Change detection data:

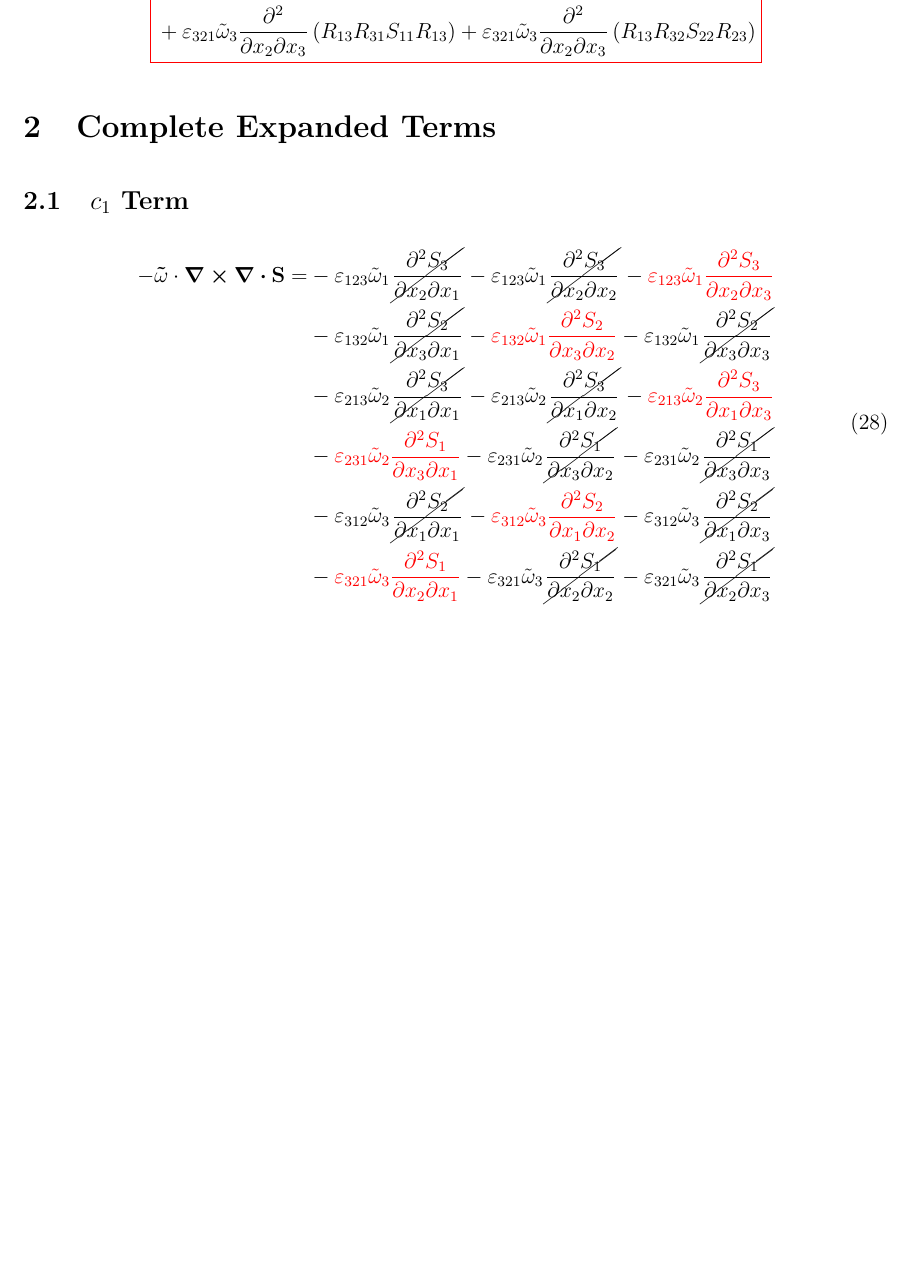
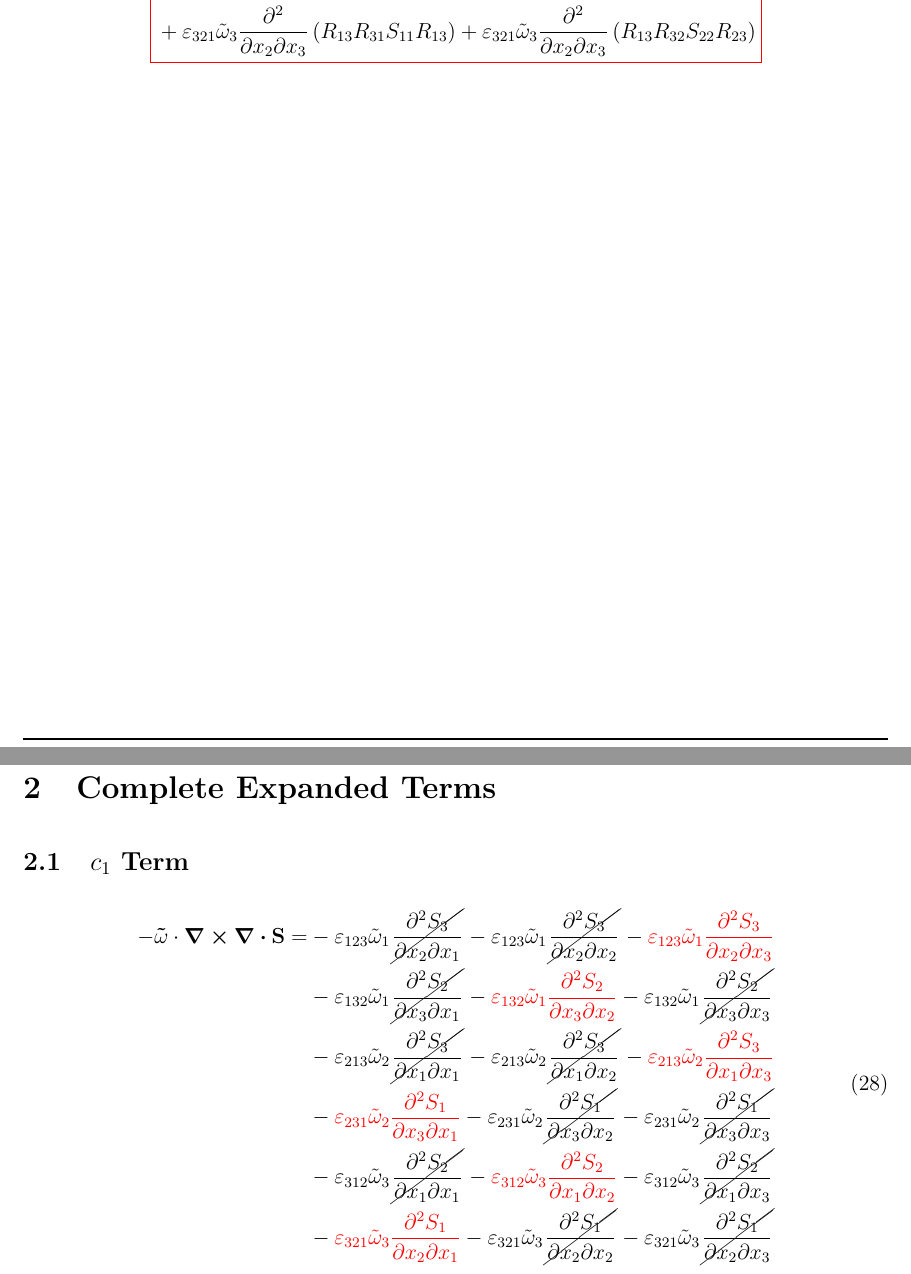
Before and after one commit to emiliotorres17/Torres-running-document, a LaTeX document (temp.tex): part of page 9 of 25 before the commit and two parts of pages 9 and 10 of 26 after it, the two joined at a grey line, cut so that both start at the same text, the shorter picture padded with empty space. Compiled offline with pdfLaTeX.

Commit message:
added a pagebreak between the sections

```diff
--- a/temp.tex
+++ b/temp.tex
@@ -1,5 +1,5 @@
 \documentclass[12pt]{article}
-\newcommand{\pdftitle}{Torres-Running-Document}
+\newcommand{\pdftitle}{enstrophy-math}
 \input{preamble}
 %-------------------------------------------------------------------------%
 % Page setup                                                              %
```
Also changed, not shown: temp.tex (2 more changed lines).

Problem
Return all lines from the data above with "pdftitle" in them.

Answer box
-\newcommand{\pdftitle}{Torres-Running-Document}
+\newcommand{\pdftitle}{enstrophy-math}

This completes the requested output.